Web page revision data
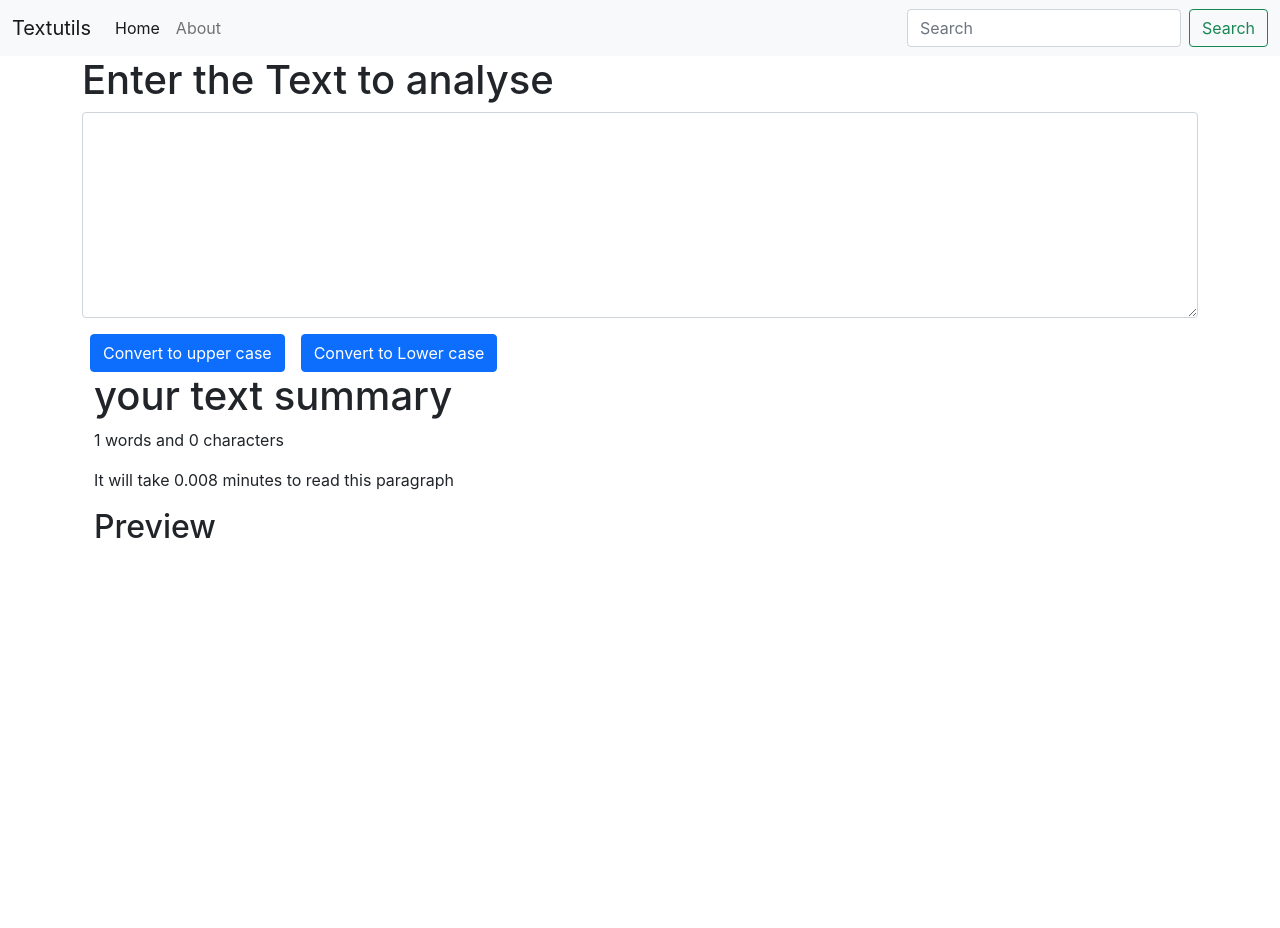
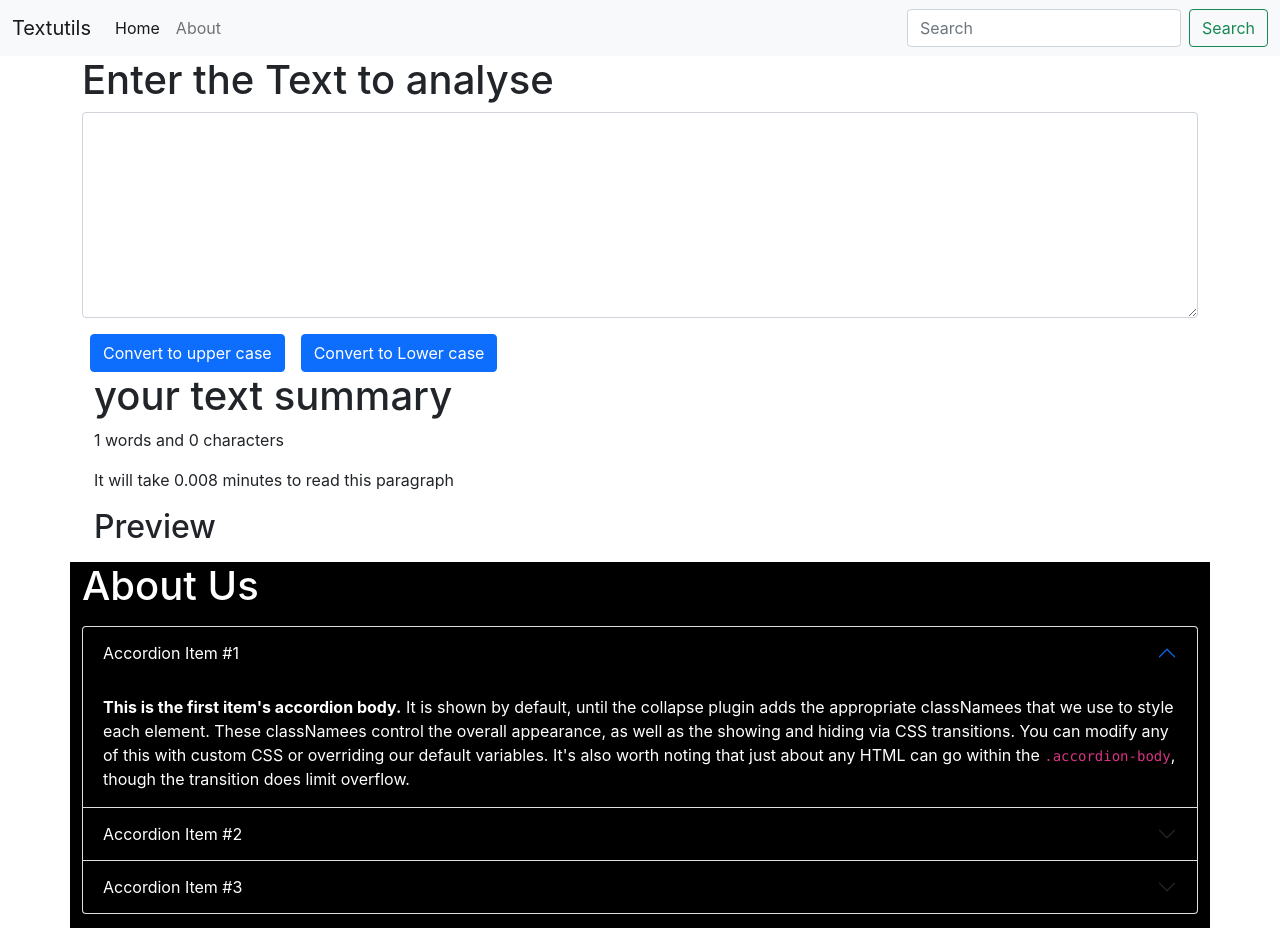
Before and after one commit to mushi1155/my-app, a React (Create React App) app: page / in a window 1280 px wide. Shown: the top 928 px of the page. Before the commit the page ends 800 px from the top, so only its background shows below. Built offline with nearby package versions, Linux system fonts and the light colour scheme.

Commit message:
add dark and light mode option

```diff
--- a/src/App.js
+++ b/src/App.js
@@ -1,5 +1,6 @@
 
 import './App.css';
+import About from './Components/About';
 import Navbar from './Components/Navbar';
 import TextForm from './Components/TextForm';
 
@@ -12,7 +13,7 @@
       <TextForm heading= "Enter the Text to analyse"/>
 
     </div>
-
+    <About/>
 
     </>
   );
--- a/src/Components/About.js
+++ b/src/Components/About.js
@@ -1,45 +1,79 @@
-import React from 'react'
+import React, { useState } from 'react'
 
 export default function About() {
+
+  const [myStyle , setMyStyle] = useState({
+
+    color: 'white',
+    backgroundColor: 'black',
+
+  })
+  const [btnText, setBtnText]=useState("Enable Light Mode")
+
+
+
+  const toggleStyle=()=>{
+    if (myStyle.color == 'white'){
+      setMyStyle({
+        color: 'black',
+        backgroundColor: 'white',
+      })
+      setBtnText("Enable dark mode")
+
+    }
+    else{
+      setMyStyle({
+        color: 'white',
+        backgroundColor: 'black',
+      })
+      setBtnText("Enable light mode")
+    }
+  }
+
+
   return (
-    <div className='container'>
-      <div class="accordion" id="accordionExample">
-  <div class="accordion-item">
-    <h2 class="accordion-header">
-      <button class="accordion-button" type="button" data-bs-toggle="collapse" data-bs-target="#collapseOne" aria-expanded="true" aria-controls="collapseOne">
+    <div className='container' style={myStyle}>
+      <h1 className='my-3'>About Us</h1>
+        <div className="accordion" id="accordionExample">
+        <div className="accordion-item">
+          <h2 className="accordion-header">
+            <button className="accordion-button" style={myStyle} type="button" data-bs-toggle="collapse" data-bs-target="#collapseOne" aria-expanded="true" aria-controls="collapseOne">
               Accordion Item #1
             </button>
           </h2>
-    <div id="collapseOne" class="accordion-collapse collapse show" data-bs-parent="#accordionExample">
-      <div class="accordion-body">
-        <strong>This is the first item's accordion body.</strong> It is shown by default, until the collapse plugin adds the appropriate classes that we use to style each element. These classes control the overall appearance, as well as the showing and hiding via CSS transitions. You can modify any of this with custom CSS or overriding our default variables. It's also worth noting that just about any HTML can go within the <code>.accordion-body</code>, though the transition does limit overflow.
+          <div id="collapseOne" className="accordion-collapse collapse show" data-bs-parent="#accordionExample">
+            <div className="accordion-body" style={myStyle}>
+              <strong>This is the first item's accordion body.</strong> It is shown by default, until the collapse plugin adds the appropriate classNamees that we use to style each element. These classNamees control the overall appearance, as well as the showing and hiding via CSS transitions. You can modify any of this with custom CSS or overriding our default variables. It's also worth noting that just about any HTML can go within the <code>.accordion-body</code>, though the transition does limit overflow.
             </div>
           </div>
         </div>
-  <div class="accordion-item">
-    <h2 class="accordion-header">
-      <button class="accordion-button collapsed" type="button" data-bs-toggle="collapse" data-bs-target="#collapseTwo" aria-expanded="false" aria-controls="collapseTwo">
+      <div className="accordion-item">
+        <h2 className="accordion-header">
+          <button className="accordion-button collapsed" style={myStyle} type="button" data-bs-toggle="collapse" data-bs-target="#collapseTwo" aria-expanded="false" aria-controls="collapseTwo">
             Accordion Item #2
           </button>
         </h2>
-    <div id="collapseTwo" class="accordion-collapse collapse" data-bs-parent="#accordionExample">
-      <div class="accordion-body">
-        <strong>This is the second item's accordion body.</strong> It is hidden by default, until the collapse plugin adds the appropriate classes that we use to style each element. These classes control the overall appearance, as well as the showing and hiding via CSS transitions. You can modify any of this with custom CSS or overriding our default variables. It's also worth noting that just about any HTML can go within the <code>.accordion-body</code>, though the transition does limit overflow.
+        <div id="collapseTwo" className="accordion-collapse collapse" data-bs-parent="#accordionExample">
+          <div className="accordion-body" style={myStyle}>
+            <strong>This is the second item's accordion body.</strong> It is hidden by default, until the collapse plugin adds the appropriate classNamees that we use to style each element. These classNamees control the overall appearance, as well as the showing and hiding via CSS transitions. You can modify any of this with custom CSS or overriding our default variables. It's also worth noting that just about any HTML can go within the <code>.accordion-body</code>, though the transition does limit overflow.
           </div>
         </div>
       </div>
-  <div class="accordion-item">
-    <h2 class="accordion-header">
-      <button class="accordion-button collapsed" type="button" data-bs-toggle="collapse" data-bs-target="#collapseThree" aria-expanded="false" aria-controls="collapseThree">
+      <div className="accordion-item">
+        <h2 className="accordion-header">
+          <button className="accordion-button collapsed" style={myStyle} type="button" data-bs-toggle="collapse" data-bs-target="#collapseThree" aria-expanded="false" aria-controls="collapseThree">
             Accordion Item #3
           </button>
         </h2>
-    <div id="collapseThree" class="accordion-collapse collapse" data-bs-parent="#accordionExample">
-      <div class="accordion-body">
-        <strong>This is the third item's accordion body.</strong> It is hidden by default, until the collapse plugin adds the appropriate classes that we use to style each element. These classes control the overall appearance, as well as the showing and hiding via CSS transitions. You can modify any of this with custom CSS or overriding our default variables. It's also worth noting that just about any HTML can go within the <code>.accordion-body</code>, though the transition does limit overflow.
+        <div id="collapseThree" className="accordion-collapse collapse" data-bs-parent="#accordionExample">
+          <div className="accordion-body" style={myStyle}>
+            <strong>This is the third item's accordion body.</strong> It is hidden by default, until the collapse plugin adds the appropriate classNamees that we use to style each element. These classNamees control the overall appearance, as well as the showing and hiding via CSS transitions. You can modify any of this with custom CSS or overriding our default variables. It's also worth noting that just about any HTML can go within the <code>.accordion-body</code>, though the transition does limit overflow.
           </div>
         </div>
       </div>
+  </div>
+  <div classNameName='container my-3'>
+  <button onClick={toggleStyle} type="button" className="btn btn-primary my-3">{btnText}</button>
   </div>
 
     </div>
```
Lines whose indentation alone changed are shown as unchanged.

_Required action:_ Please set the records down again exactly as written. The pictures should not be included.

_Solved exercise:_
Before and after one commit to mushi1155/my-app, a React (Create React App) app: page / in a window 1280 px wide. Shown: the top 928 px of the page. Before the commit the page ends 800 px from the top, so only its background shows below. Built offline with nearby package versions, Linux system fonts and the light colour scheme.

Commit message:
add dark and light mode option

```diff
--- a/src/App.js
+++ b/src/App.js
@@ -1,5 +1,6 @@
 
 import './App.css';
+import About from './Components/About';
 import Navbar from './Components/Navbar';
 import TextForm from './Components/TextForm';
 
@@ -12,7 +13,7 @@
       <TextForm heading= "Enter the Text to analyse"/>
 
     </div>
-
+    <About/>
 
     </>
   );
--- a/src/Components/About.js
+++ b/src/Components/About.js
@@ -1,45 +1,79 @@
-import React from 'react'
+import React, { useState } from 'react'
 
 export default function About() {
+
+  const [myStyle , setMyStyle] = useState({
+
+    color: 'white',
+    backgroundColor: 'black',
+
+  })
+  const [btnText, setBtnText]=useState("Enable Light Mode")
+
+
+
+  const toggleStyle=()=>{
+    if (myStyle.color == 'white'){
+      setMyStyle({
+        color: 'black',
+        backgroundColor: 'white',
+      })
+      setBtnText("Enable dark mode")
+
+    }
+    else{
+      setMyStyle({
+        color: 'white',
+        backgroundColor: 'black',
+      })
+      setBtnText("Enable light mode")
+    }
+  }
+
+
   return (
-    <div className='container'>
-      <div class="accordion" id="accordionExample">
-  <div class="accordion-item">
-    <h2 class="accordion-header">
-      <button class="accordion-button" type="button" data-bs-toggle="collapse" data-bs-target="#collapseOne" aria-expanded="true" aria-controls="collapseOne">
+    <div className='container' style={myStyle}>
+      <h1 className='my-3'>About Us</h1>
+        <div className="accordion" id="accordionExample">
+        <div className="accordion-item">
+          <h2 className="accordion-header">
+            <button className="accordion-button" style={myStyle} type="button" data-bs-toggle="collapse" data-bs-target="#collapseOne" aria-expanded="true" aria-controls="collapseOne">
               Accordion Item #1
             </button>
           </h2>
-    <div id="collapseOne" class="accordion-collapse collapse show" data-bs-parent="#accordionExample">
-      <div class="accordion-body">
-        <strong>This is the first item's accordion body.</strong> It is shown by default, until the collapse plugin adds the appropriate classes that we use to style each element. These classes control the overall appearance, as well as the showing and hiding via CSS transitions. You can modify any of this with custom CSS or overriding our default variables. It's also worth noting that just about any HTML can go within the <code>.accordion-body</code>, though the transition does limit overflow.
+          <div id="collapseOne" className="accordion-collapse collapse show" data-bs-parent="#accordionExample">
+            <div className="accordion-body" style={myStyle}>
+              <strong>This is the first item's accordion body.</strong> It is shown by default, until the collapse plugin adds the appropriate classNamees that we use to style each element. These classNamees control the overall appearance, as well as the showing and hiding via CSS transitions. You can modify any of this with custom CSS or overriding our default variables. It's also worth noting that just about any HTML can go within the <code>.accordion-body</code>, though the transition does limit overflow.
             </div>
           </div>
         </div>
-  <div class="accordion-item">
-    <h2 class="accordion-header">
-      <button class="accordion-button collapsed" type="button" data-bs-toggle="collapse" data-bs-target="#collapseTwo" aria-expanded="false" aria-controls="collapseTwo">
+      <div className="accordion-item">
+        <h2 className="accordion-header">
+          <button className="accordion-button collapsed" style={myStyle} type="button" data-bs-toggle="collapse" data-bs-target="#collapseTwo" aria-expanded="false" aria-controls="collapseTwo">
             Accordion Item #2
           </button>
         </h2>
-    <div id="collapseTwo" class="accordion-collapse collapse" data-bs-parent="#accordionExample">
-      <div class="accordion-body">
-        <strong>This is the second item's accordion body.</strong> It is hidden by default, until the collapse plugin adds the appropriate classes that we use to style each element. These classes control the overall appearance, as well as the showing and hiding via CSS transitions. You can modify any of this with custom CSS or overriding our default variables. It's also worth noting that just about any HTML can go within the <code>.accordion-body</code>, though the transition does limit overflow.
+        <div id="collapseTwo" className="accordion-collapse collapse" data-bs-parent="#accordionExample">
+          <div className="accordion-body" style={myStyle}>
+            <strong>This is the second item's accordion body.</strong> It is hidden by default, until the collapse plugin adds the appropriate classNamees that we use to style each element. These classNamees control the overall appearance, as well as the showing and hiding via CSS transitions. You can modify any of this with custom CSS or overriding our default variables. It's also worth noting that just about any HTML can go within the <code>.accordion-body</code>, though the transition does limit overflow.
           </div>
         </div>
       </div>
-  <div class="accordion-item">
-    <h2 class="accordion-header">
-      <button class="accordion-button collapsed" type="button" data-bs-toggle="collapse" data-bs-target="#collapseThree" aria-expanded="false" aria-controls="collapseThree">
+      <div className="accordion-item">
+        <h2 className="accordion-header">
+          <button className="accordion-button collapsed" style={myStyle} type="button" data-bs-toggle="collapse" data-bs-target="#collapseThree" aria-expanded="false" aria-controls="collapseThree">
             Accordion Item #3
           </button>
         </h2>
-    <div id="collapseThree" class="accordion-collapse collapse" data-bs-parent="#accordionExample">
-      <div class="accordion-body">
-        <strong>This is the third item's accordion body.</strong> It is hidden by default, until the collapse plugin adds the appropriate classes that we use to style each element. These classes control the overall appearance, as well as the showing and hiding via CSS transitions. You can modify any of this with custom CSS or overriding our default variables. It's also worth noting that just about any HTML can go within the <code>.accordion-body</code>, though the transition does limit overflow.
+        <div id="collapseThree" className="accordion-collapse collapse" data-bs-parent="#accordionExample">
+          <div className="accordion-body" style={myStyle}>
+            <strong>This is the third item's accordion body.</strong> It is hidden by default, until the collapse plugin adds the appropriate classNamees that we use to style each element. These classNamees control the overall appearance, as well as the showing and hiding via CSS transitions. You can modify any of this with custom CSS or overriding our default variables. It's also worth noting that just about any HTML can go within the <code>.accordion-body</code>, though the transition does limit overflow.
           </div>
         </div>
       </div>
+  </div>
+  <div classNameName='container my-3'>
+  <button onClick={toggleStyle} type="button" className="btn btn-primary my-3">{btnText}</button>
   </div>
 
     </div>
```
Lines whose indentation alone changed are shown as unchanged.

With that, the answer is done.